“I certainly encourage people to be careful and take safety precautions, however your Sheriff’s Office will not be taking enforcement actions against people or businesses for not wearing masks. The wearing of a mask is a personal decision, not one of a governor in Raleigh,” wrote Tripp on Facebook.
Other county sheriffs joining Halifax include Alamance, Beaufort, Bladen, Brunswick, Burke, Catawba, Craven, Gaston, Iredell, Lee, Pitt, Union, Sampson, Stanly, and Washington.
Many of the offices included a statement encouraging the use of masks despite refusing to issue citations for non-compliance with the governor’s order.
This is not the first time one of the governor’s orders related to COVID-19 has seen pushback from law enforcement. Sheriffs across the state have refused to cite citizens for attending church services and pressured the governor to amend his order for indoor worship.
In May, Graham County’s sheriff announced that his office would not enforce Cooper’s restrictions on dine-in restaurant service as laid out in his executive orders and phase one plan.
This month, Alamance County sheriff Terry Johnson refused to cite Ace Speedway or its patrons after the track had held racing events drawing a crowd of around 2,000 people. Johnson said in a statement that “This concerns me greatly to know that my citizens have basically been singled out for the same alleged violations that are occurring all over the state of North Carolina.”
In response, the Cooper administration and the N.C. Dept. of Health and Human Services successfully sued the speedway and closed it down, citing the track being an “imminent hazard for the spread of COVID-19.” During the same time period, George Floyd protests that drew thousands went unchecked in at least five of North Carolina’s major urban areas. Cooper has been criticized for the inconsistent handling of protests during the outbreak.

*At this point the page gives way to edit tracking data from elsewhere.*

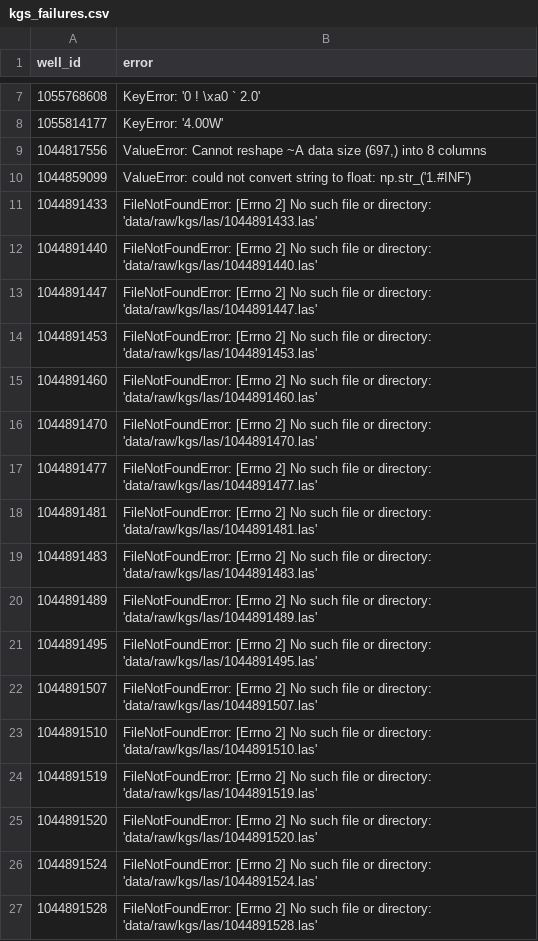
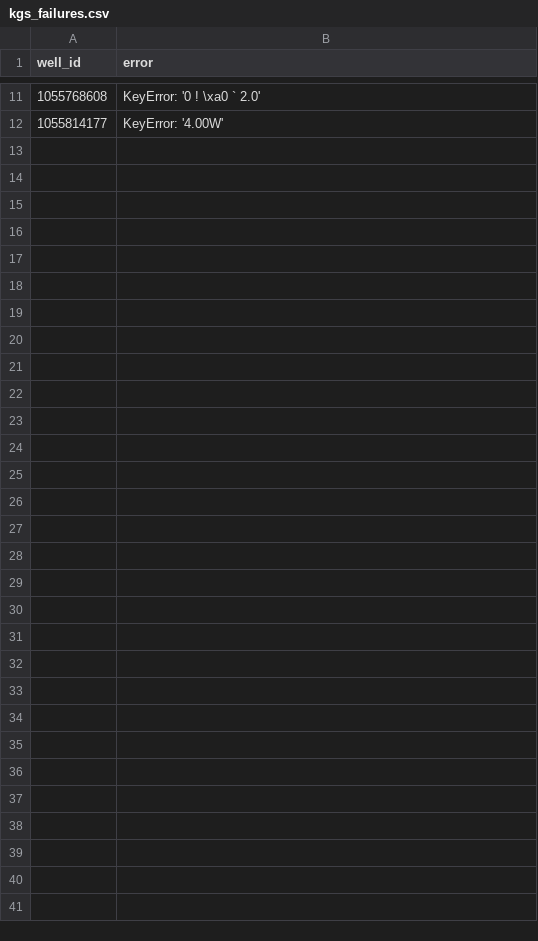
Before and after one commit to Ammar12Falah/LithoGPT-2, a CSV file: reports/kgs_failures.csv, drawn as a sheet; only a part is shown, gaps mark what is left out; removed rows and columns are numbered as before the commit, all else as after; the diff covers the shown part only; the diff names each change by its address in the sheet, - before the commit and + after, or states it on an @@ line.

Commit message:
G2 reprocess checkpoint: 6079 KGS wells (2024+2016) reprocessed with audited aliases, parquets on, 66% pass

```diff
--- a/reports/kgs_failures.csv
+++ b/reports/kgs_failures.csv
-row 9: 1044817556 | ValueError: Cannot reshape ~A data size (697,) into 8 columns
-row 10: 1044859099 | ValueError: could not convert string to float: np.str_('1.#INF')
-row 11: 1044891433 | FileNotFoundError: [Errno 2] No such file or directory: 'data/raw/kgs/las/1044891433.las'
-row 12: 1044891440 | FileNotFoundError: [Errno 2] No such file or directory: 'data/raw/kgs/las/1044891440.las'
-row 13: 1044891447 | FileNotFoundError: [Errno 2] No such file or directory: 'data/raw/kgs/las/1044891447.las'
-row 14: 1044891453 | FileNotFoundError: [Errno 2] No such file or directory: 'data/raw/kgs/las/1044891453.las'
-row 15: 1044891460 | FileNotFoundError: [Errno 2] No such file or directory: 'data/raw/kgs/las/1044891460.las'
-row 16: 1044891470 | FileNotFoundError: [Errno 2] No such file or directory: 'data/raw/kgs/las/1044891470.las'
-row 17: 1044891477 | FileNotFoundError: [Errno 2] No such file or directory: 'data/raw/kgs/las/1044891477.las'
-row 18: 1044891481 | FileNotFoundError: [Errno 2] No such file or directory: 'data/raw/kgs/las/1044891481.las'
-row 19: 1044891483 | FileNotFoundError: [Errno 2] No such file or directory: 'data/raw/kgs/las/1044891483.las'
-row 20: 1044891489 | FileNotFoundError: [Errno 2] No such file or directory: 'data/raw/kgs/las/1044891489.las'
-row 21: 1044891495 | FileNotFoundError: [Errno 2] No such file or directory: 'data/raw/kgs/las/1044891495.las'
-row 22: 1044891507 | FileNotFoundError: [Errno 2] No such file or directory: 'data/raw/kgs/las/1044891507.las'
-row 23: 1044891510 | FileNotFoundError: [Errno 2] No such file or directory: 'data/raw/kgs/las/1044891510.las'
-row 24: 1044891519 | FileNotFoundError: [Errno 2] No such file or directory: 'data/raw/kgs/las/1044891519.las'
-row 25: 1044891520 | FileNotFoundError: [Errno 2] No such file or directory: 'data/raw/kgs/las/1044891520.las'
-row 26: 1044891524 | FileNotFoundError: [Errno 2] No such file or directory: 'data/raw/kgs/las/1044891524.las'
-row 27: 1044891528 | FileNotFoundError: [Errno 2] No such file or directory: 'data/raw/kgs/las/1044891528.las'
```
Also changed, not shown: 20 removed rows and 4 moved rows elsewhere in this file, 8 other files.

Jeanette Doran, President of the N.C. Institute for Constitutional Law (NCICL), says that Cooper’s order has two sets of problems, one practical and the other legal. Doran has published an article detailing these issues on the NCICL website.
“One of the practical problems is putting the onus on business to enforce this,” Doran told North State Journal. “I have seen in various news reports that the governor says customers can be cited. That is not what he has in his order.”
Doran pointed out that the second item under the enforcement of face-coverings specifically states that “Law enforcement personnel are not authorized to criminally enforce the Face Covering requirements of this Executive Order against individual workers, customers, or patrons.”
“The only people who can enforce it are the businesses,” said Doran, adding that this could become dangerous, as workers in stores are not trained like law enforcement are to deal with someone who may become violent if confronted.
“It is entirely irresponsible for the governor to put the burden of enforcement on businesses,” Doran said. She said that there were legal ramifications if something did go wrong with the possibility of customers potentially suing employees or both groups possibly suing the business.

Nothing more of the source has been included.